While she was supposed to down six bananas that day, Blatchford ate only three. The rest lurked in her fridge. “Bananas do not make graceful or magnanimous winners. In truth, bananas gloat.” As much as she wanted to quit, she had to respect the promise made to readers. While grocery shopping with her husband, the cashier recognized her and, looking at the pile of non-diet items, snarled, “None of that’s for you, I hope.”
Due to this and other public admonishing, she warned readers, “if you embark on the Banana Diet, keep it to yourself.”
Day Six: The headline read, “At last, I have a waist.” This proved the major revelation of the diet for Blatchford, who claimed she had “no personal experience with waistlines.” She spent most of the day posing in front of the full-length mirror in her front hallway. She vowed to buy more mirrors to perpetually glimpse her new figure, embracing her new self-appreciation. “I suspect that by tomorrow, when the Banana Diet ends, and I weigh myself for the final time, I will be completely unbearable,” she noted. “Smug. Vain. Self-righteous. And gloriously gaunt.”

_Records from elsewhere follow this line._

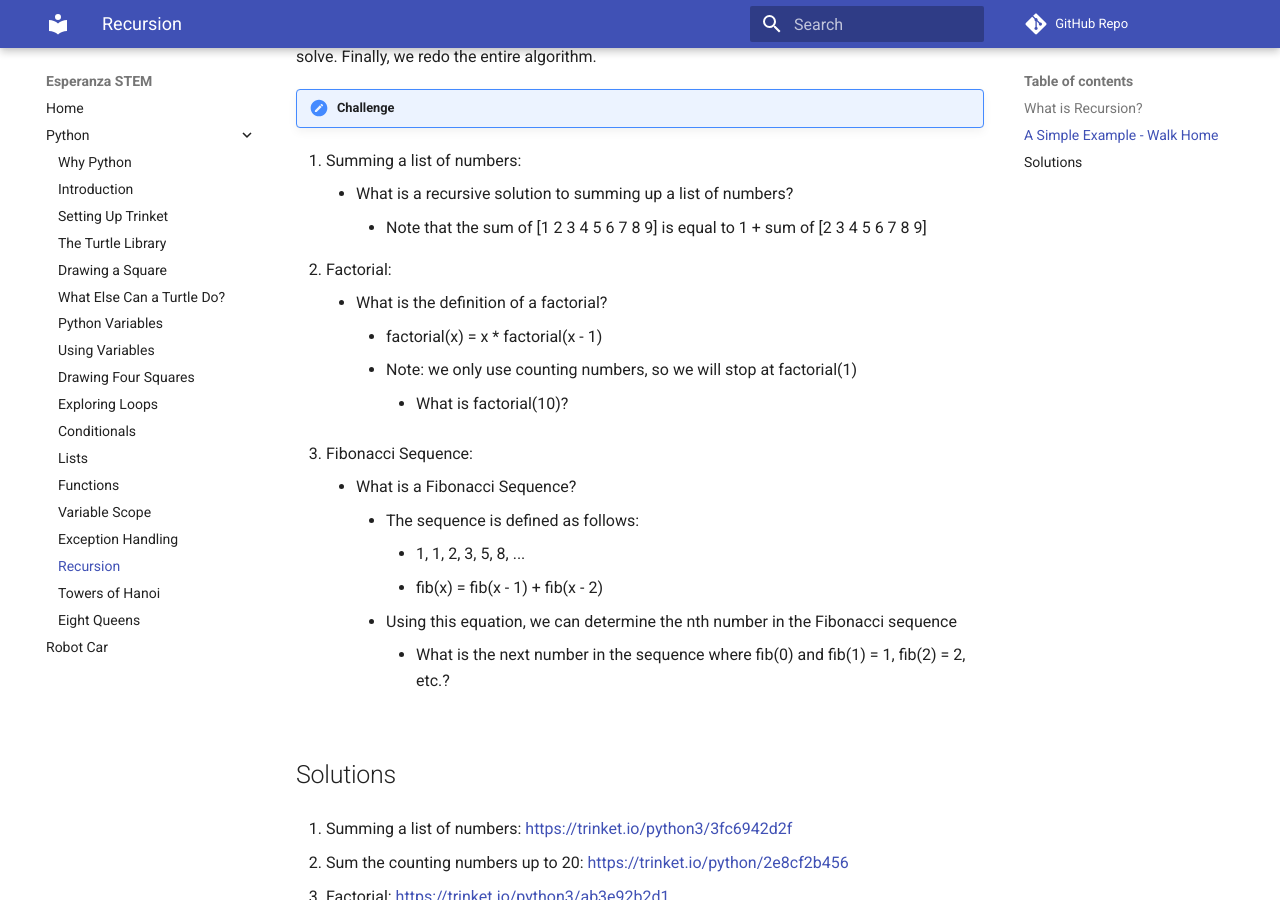
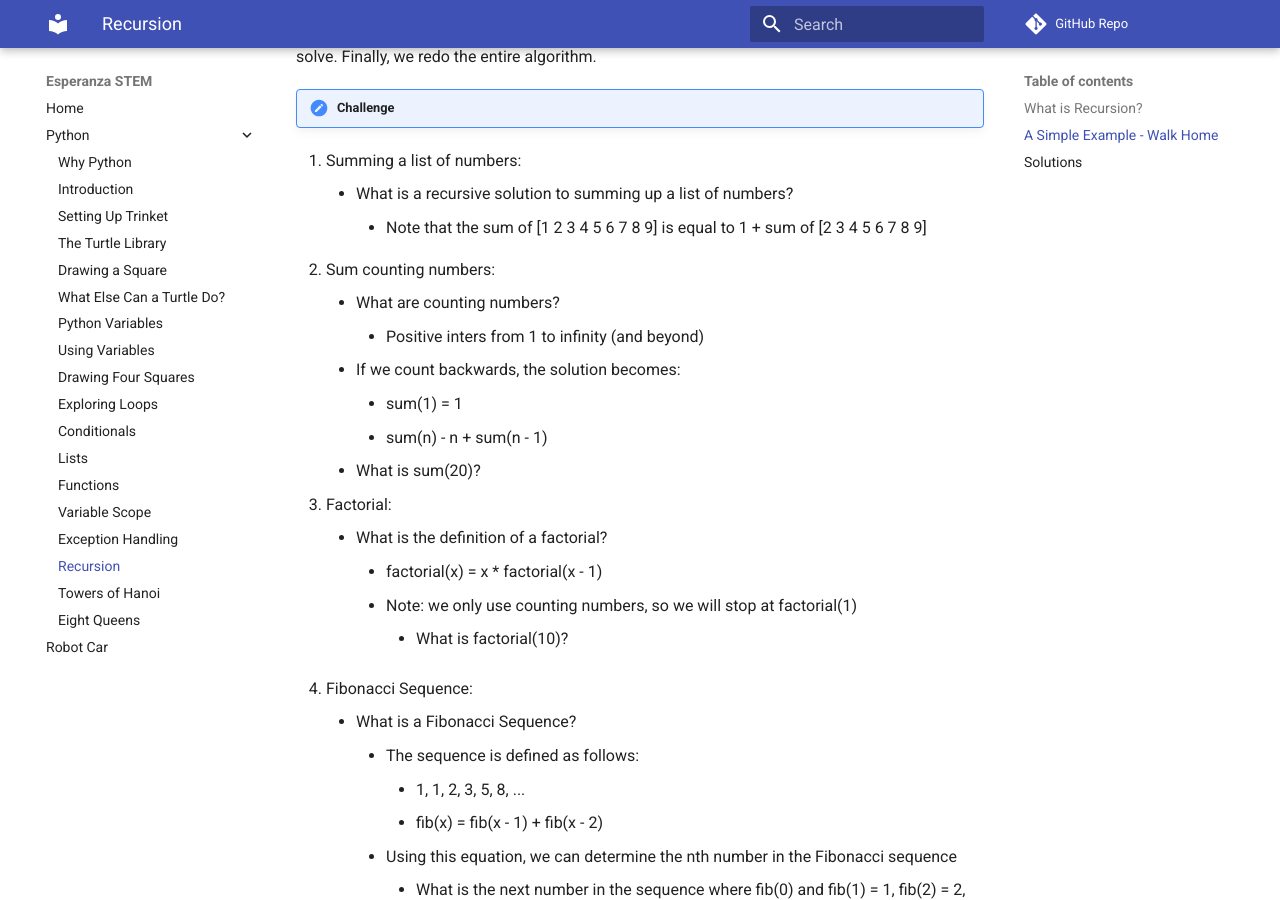
Before and after one commit to jetannenbaum/esperanzaSTEM, an MkDocs documentation site: the page built from docs/python/recursion.md, in a window 1280 px wide and 900 px high, scrolled down 595 px. Built offline with MkDocs 1.6.1 and Material for MkDocs 9.7.7, drawn with Linux system fonts in a browser that asks for light colours; comment, search, counter and statistics services are not loaded.

Commit message:
Update recursion.md
Added the text for sum function

```diff
--- a/docs/python/recursion.md
+++ b/docs/python/recursion.md
@@ -22,12 +22,19 @@ Here the solution to finding your way home is two steps (three steps). First, we
 1. Summing a list of numbers:
     - What is a recursive solution to summing up a list of numbers?
         - Note that the sum of [1 2 3 4 5 6 7 8 9] is equal to 1 + sum of [2 3 4 5 6 7 8 9]
-1. Factorial:
+1. Sum counting numbers:
+     - What are counting numbers?
+         - Positive inters from 1 to infinity (and beyond)
+     - If we count backwards, the solution becomes:
+         - sum(1) = 1
+         - sum(n) - n + sum(n - 1)
+     - What is sum(20)?
+3. Factorial:
     - What is the definition of a factorial?
         - factorial(x) = x * factorial(x - 1)
         - Note: we only use counting numbers, so we will stop at factorial(1)
             - What is factorial(10)?
-1. Fibonacci Sequence:
+4. Fibonacci Sequence:
     - What is a Fibonacci Sequence?
         - The sequence is defined as follows:
             - 1, 1, 2, 3, 5, 8, ...
```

Day Seven: Through the diet, Blatchford shed a total of nine and a half pounds. She hoped this would reduce her natural clumsiness. “Now, at a svelte 149.5 pounds, if I trip while crossing the street I am no longer in serious danger of rolling into traffic.” Despite the banana breath, she was pleased with the results and vowed to continue staying in better shape by following the advice of a nutritionist on how to maintain her new shape.
She imagined her new wardrobe, ditching black in favour of bright colours and tasteless patterns: “I fully expect I will be a horrible dresser. I will wear all the wrong colours all the wrong ways. I may even dig out my old white go-go boots and wear them, the better to show off my lean calves.”
And so ended the Banana Diet saga, which combined her talents of catchy writing and revealing personal vulnerabilities. If Blatchford ever writes a final column or reflection on her career, perhaps she’ll be prodded to discuss any long-term impact that week had on her, via health or personal vanity.
Additional material from Spectator Sports by Christie Blatchford (Toronto: Key Porter Books, 1986); the April 23, 1973 edition of the Globe and Mail; and the July 19, 1978 and July 25, 1978 through July 31, 1978 editions of the Toronto Star.